Albany Law School will delay opening until 11am due to the weather.
Last summer Claudia Cadenillas '19 worked with an attorney to help her achieve citizen status. That attorney filed the papers incorrectly and confusion ensued. After some help from the Law School's Immigration Law Clinic and Professor Alexandra Harrington, she achieved citizenship last month.
Reciting the oath of allegiance with other naturalized citizens was an experience she expects to remember for her whole life.
"Achieving citizenship comes at the end of a long and complicated journey," Cadenillas said. "This journey has helped me realize how lucky I am to be pursuing a career where I can assist others in achieving the same goal."
Before the experience, Cadenillas graduated from Stony Brook
University in Long Island with a double major in sociology and psychology.
Somewhere in her senior year, she decided to come
to Albany Law School. This decision was reinforced
after working within the foster care field, where she realized a law degree
could help her achieve meaningful outcomes.
"I chose Albany Law School because of the location, employment rate, and from my overall experience since I stepped foot on campus." she said. "I toured other schools but I got a different feeling from Albany Law School. It is a very welcoming community here."
Cadenillas is currently Vice President of the Latino Law Student Association (LALSA) on campus. She also translates documents in the Immigration Law Clinic, where students represent immigrants on a variety of issues, under the supervision of Professor Sarah Rogerson.
"This journey has
helped me realize how lucky I am to be pursuing a career where I can
assist others in achieving the same goal."
She spent the past summer with the Prisoners' Legal Services as an intern in the immigration office. There she helped inmates who were either undocumented or legal permanent residents at risk of deportation to stay in the country.
"Although immigration is definitely my passion, I am open to and interested in a wide range of career
opportunities," said Cadenillas. "I feel that law school is the place to explore opportunities. If you have a moment in your legal career when you want to work for the district attorney's office or a civil service organization, this is the moment to do it. There are many other areas of law that I am interested in exploring, however, wherever I end up I know I will always find time to do immigration pro bono work one way or another."
She expects to work at a private firm after law school. "Working for a private law firm allows you to diversify so much with so many practice areas," she said.
Cadenillas is a member of the Government Law Review, a fellow for the Government Law Center, and an executive board member for the Albany Pro Bono Program.
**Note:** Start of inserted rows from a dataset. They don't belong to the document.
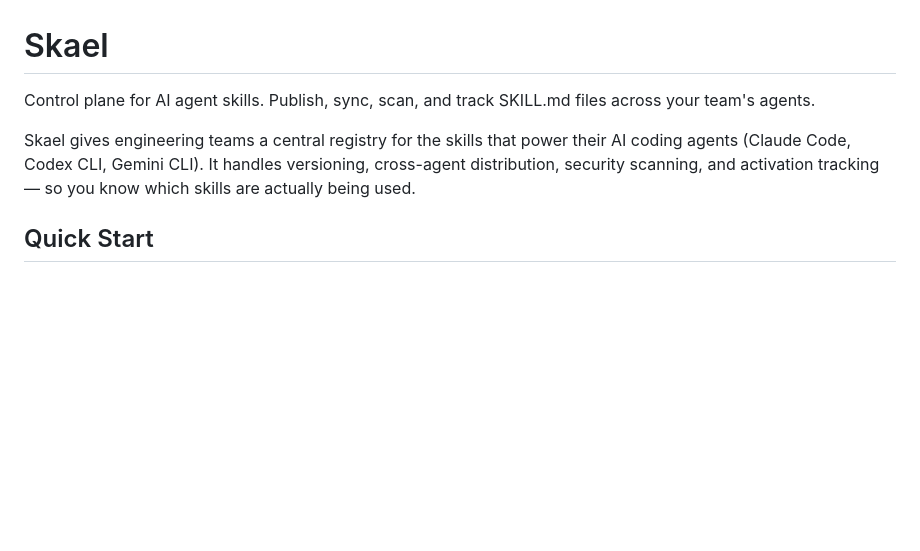
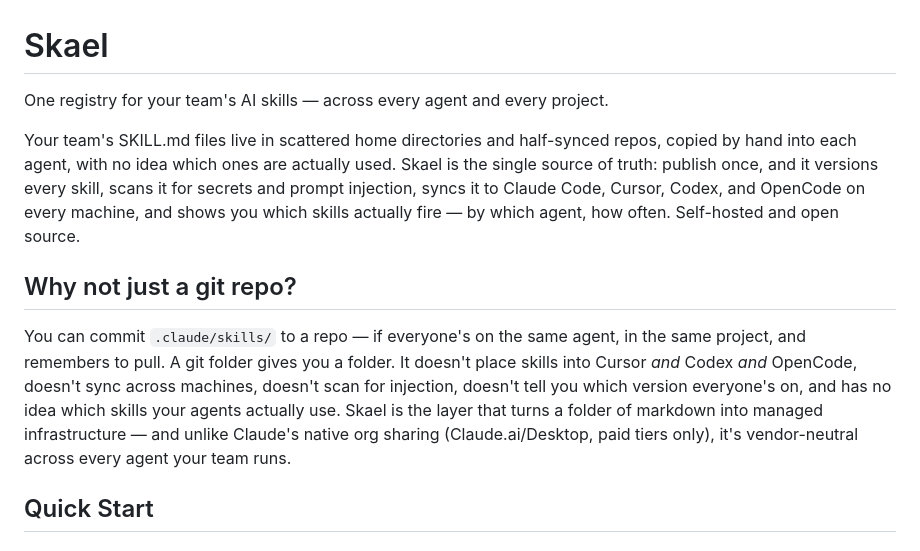
Before and after one commit to skael-dev/skael, a Markdown page: README.md, the part around the change. GitHub-like rendering; blank space fills up the shorter version.

Commit message:
docs(readme): rewrite front door around team-skills positioning, add why-not-git
Co-Authored-By: Claude Opus 4.8 <noreply@anthropic.com>

```diff
--- a/README.md
+++ b/README.md
@@ -1,8 +1,12 @@
 # Skael
 
-Control plane for AI agent skills. Publish, sync, scan, and track SKILL.md files across your team's agents.
+One registry for your team's AI skills — across every agent and every project.
 
-Skael gives engineering teams a central registry for the skills that power their AI coding agents (Claude Code, Codex CLI, Gemini CLI). It handles versioning, cross-agent distribution, security scanning, and activation tracking — so you know which skills are actually being used.
+Your team's SKILL.md files live in scattered home directories and half-synced repos, copied by hand into each agent, with no idea which ones are actually used. Skael is the single source of truth: publish once, and it versions every skill, scans it for secrets and prompt injection, syncs it to Claude Code, Cursor, Codex, and OpenCode on every machine, and shows you which skills actually fire — by which agent, how often. Self-hosted and open source.
+
+## Why not just a git repo?
+
+You can commit `.claude/skills/` to a repo — if everyone's on the same agent, in the same project, and remembers to pull. A git folder gives you a folder. It doesn't place skills into Cursor *and* Codex *and* OpenCode, doesn't sync across machines, doesn't scan for injection, doesn't tell you which version everyone's on, and has no idea which skills your agents actually use. Skael is the layer that turns a folder of markdown into managed infrastructure — and unlike Claude's native org sharing (Claude.ai/Desktop, paid tiers only), it's vendor-neutral across every agent your team runs.
 
 ## Quick Start
 
```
She looks forward to helping plan the Domenick L. Gabrielli National Family Law
Moot Court Competition as an associate for the competition.